Roche Parish Council


The village gets its name from a granite outcrop east of the village. It is one of the northern-most china clay villages, lying just south of the A30 on the B3274. Nearby are the towns of Bodmin to the north-east and St. Austell to the south, as well as the Eden Project just a few miles away. The population of the village was 3,686 at the 2011 census.

Roche is the Norman-French word for Rock. On the northern flank of the village is the 66 foot high Roche Rock, a large granite outcrop. The stone tower built on the outcrop is said to have been the dwelling of the hermit Ogrin who sheltered the lovers Tristan and Iseult. The ruined 14th century St. Michael's chapel clings precariously to the south side. The rock is also associated with the legend of Jan Tregeagle, a 17th-century magistrate, who after death found refuge in the chapel.

The church is dedicated to St. Gomondas, the tower is medieval but the rest of the church was rebuilt in 1822. There is a fine Norman font and a good churchyard cross.

Roche Sports and Social Club is in Trezaise Road and the village has several shops and small businesses.

Roche railway station is located approximately one mile north of Roche, at Victoria. The station has a single track, with a marker board showing direction of travel either to Newquay or Par.

Notable Residents

Wilfred Melville Benetto (1902-1994), Writer of the first full length novel in the Cornish Language. He was born in Roche.

Charles Knight (1863-1941), civil servant was born in Roche.

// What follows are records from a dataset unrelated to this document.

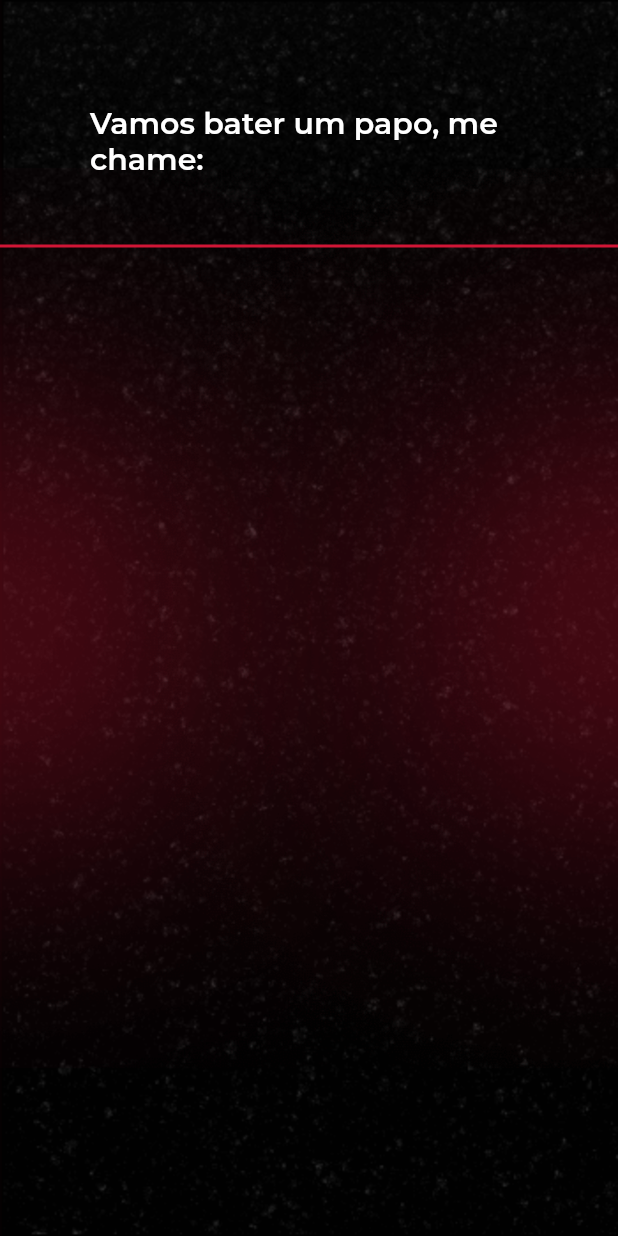
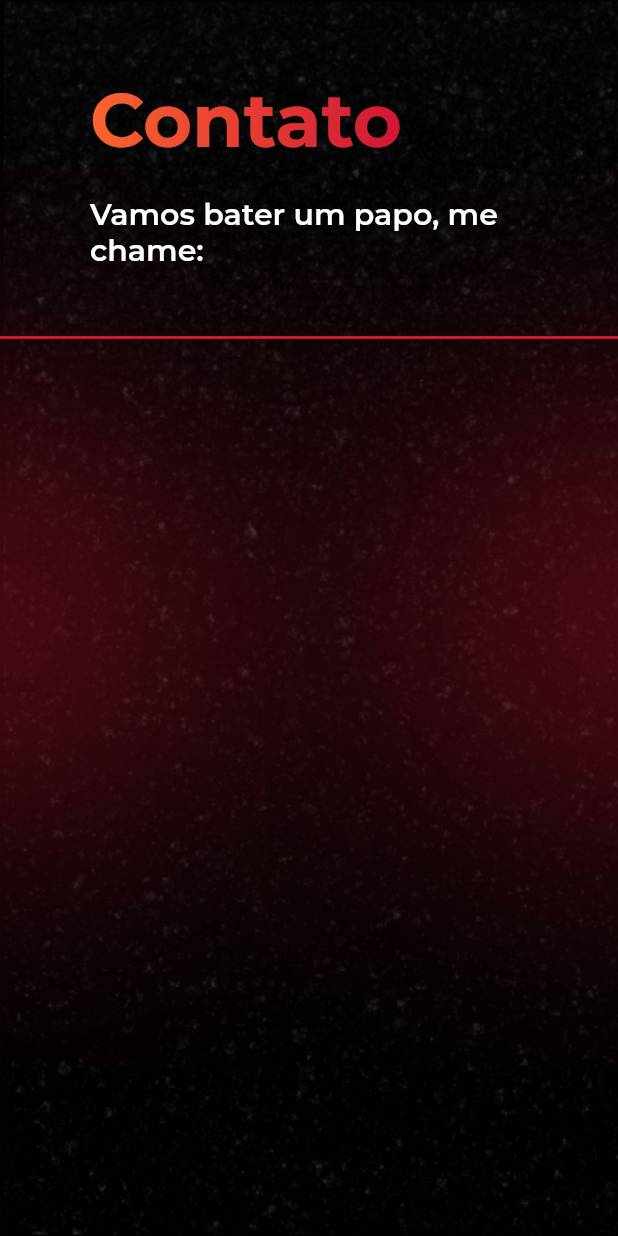
Before and after one commit to felipecastrosales/site, a Flutter app: the ContactWeb widget shown alone on an empty page, opened directly with empty values, on a phone screen of 412 x 824 dp. Run offline on Flutter 3.47's test engine with Material 2 defaults, Android fonts, the light colour scheme and no system bars; our stand-ins replace auto_size_text, flutter_svg, google_fonts, lottie, url_strategy.

Commit message:
chore: trying other form to put gradient, but have a limitation on web - sad. ISSUE 82617 on Flutter

```diff
--- a/lib/app/core/app_customs/app_list_color.dart
+++ b/lib/app/core/app_customs/app_list_color.dart
@@ -19,7 +19,6 @@ class AppListColor {
 
   static const divider = [
     AppColors.orange,
-
     AppColors.primary,
   ];
 }
--- a/lib/app/home/components/contact/contact_web.dart
+++ b/lib/app/home/components/contact/contact_web.dart
@@ -55,6 +55,7 @@ class ContactWeb extends StatelessWidget {
             const WebBody(
               children: [
                 SectionTitle(
+                  isWeb: true,
                   paddingTop: 50,
                   paddingBottom: 20,
                   title: 'Contato',
--- a/lib/app/home/components/experience/experience_web.dart
+++ b/lib/app/home/components/experience/experience_web.dart
@@ -36,6 +36,7 @@ class ExperienceWeb extends StatelessWidget {
             WebBody(
               children: [
                 const SectionTitle(
+                  isWeb: true,
                   paddingTop: 50,
                   paddingBottom: 20,
                   title: 'Experiência',
--- a/lib/app/home/components/projects/projects_web.dart
+++ b/lib/app/home/components/projects/projects_web.dart
@@ -33,6 +33,7 @@ class ProjectsWeb extends StatelessWidget {
             WebBody(
               children: [
                 const SectionTitle(
+                  isWeb: true,
                   paddingTop: 50,
                   paddingBottom: 8,
                   title: 'Projetos',
--- a/lib/app/widgets/section/components/gradient_text.dart
+++ b/lib/app/widgets/section/components/gradient_text.dart
@@ -1,32 +1,79 @@
 import 'package:flutter/material.dart';
 
-import 'package:site/app/core/app_customs/app_customs.dart';
+class GradientText extends StatelessWidget {
+  final String text;
+  final List<Color> colors;
+  final double radius;
+  final GradientDirection? gradientDirection;
+  final GradientType gradientType;
+  final TextOverflow? overflow;
+  final TextStyle? style;
+  final TextAlign? textAlign;
 
-class GradientText extends StatelessWidget {
-  const GradientText({
+  const GradientText(
+    this.text, {
     super.key,
-    this.isWeb = false,
-    required this.title,
-    required this.gradient,
-  });
-
-  final bool isWeb;
-  final String title;
-  final Gradient gradient;
+    required this.colors,
+    this.gradientDirection = GradientDirection.ltr,
+    this.gradientType = GradientType.linear,
+    this.radius = 1.0,
+    this.overflow,
+    this.style,
+    this.textAlign,
+  }) : assert(
+          colors.length >= 2,
+          'Colors list must have at least two colors',
+        );
 
   @override
   Widget build(BuildContext context) {
     return ShaderMask(
-      blendMode: BlendMode.srcIn,
-      shaderCallback: (bounds) => gradient.createShader(
-        Rect.fromLTWH(0, 0, bounds.width, bounds.height),
-      ),
+      shaderCallback: (final Rect bounds) {
+        switch (gradientType) {
+          case GradientType.linear:
+            final Map<String, Alignment> map = {};
+            switch (gradientDirection) {
+              case GradientDirection.rtl:
+                map['begin'] = Alignment.centerRight;
+                map['end'] = Alignment.centerLeft;
+                break;
+              case GradientDirection.ttb:
+                map['begin'] = Alignment.topCenter;
+                map['end'] = Alignment.bottomCenter;
+                break;
+              case GradientDirection.btt:
+                map['begin'] = Alignment.bottomCenter;
+                map['end'] = Alignment.topCenter;
+                break;
+              default:
+                map['begin'] = Alignment.centerLeft;
+                map['end'] = Alignment.centerRight;
+                break;
+            }
+            return LinearGradient(
+              begin: map['begin']!,
+              colors: colors,
+              end: map['end']!,
+            ).createShader(bounds);
+          case GradientType.radial:
+            return RadialGradient(
+              colors: colors,
+              radius: radius,
+            ).createShader(bounds);
+        }
+      },
       child: Text(
-        title,
-        textAlign: TextAlign.start,
-        style:
-            isWeb ? AppTexts.presentationTitleWeb : AppTexts.presentationTitle,
+        text,
+        overflow: overflow,
+        style: style != null
+            ? style?.copyWith(color: Colors.white)
+            : const TextStyle(color: Colors.white),
+        textAlign: textAlign,
       ),
     );
   }
 }
+
+enum GradientType { linear, radial }
+
+enum GradientDirection { btt, ltr, rtl, ttb }
--- a/lib/app/widgets/section/section_title.dart
+++ b/lib/app/widgets/section/section_title.dart
@@ -1,4 +1,7 @@
 import 'package:flutter/material.dart';
+import 'package:site/app/core/app_customs/app_customs.dart';
+
+import 'components/gradient_text.dart';
 
 class SectionTitle extends StatelessWidget {
   const SectionTitle({
@@ -18,11 +21,12 @@ class SectionTitle extends StatelessWidget {
   Widget build(BuildContext context) {
     return Container(
       padding: EdgeInsets.only(top: paddingTop, bottom: paddingBottom),
-      // child: GradientText(
-      //   isWeb: isWeb,
-      //   title: title,
-      //   gradient: AppGradients.divider,
-      // ),
+      child: GradientText(
+        title,
+        colors: AppListColor.divider,
+        style:
+            isWeb ? AppTexts.presentationTitleWeb : AppTexts.presentationTitle,
+      ),
     );
   }
 }
```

Matthew Taylor (1963-) The Liberal Democrat MP retired here.


Cafes in Roche


Pubs in Roche

Bodmin       Lanivet       St. Austell       St. Columb Major       St. Dennis

Castle an Dinas       Cornwall's China Clay Industry       Goss Moor Multi-use Trail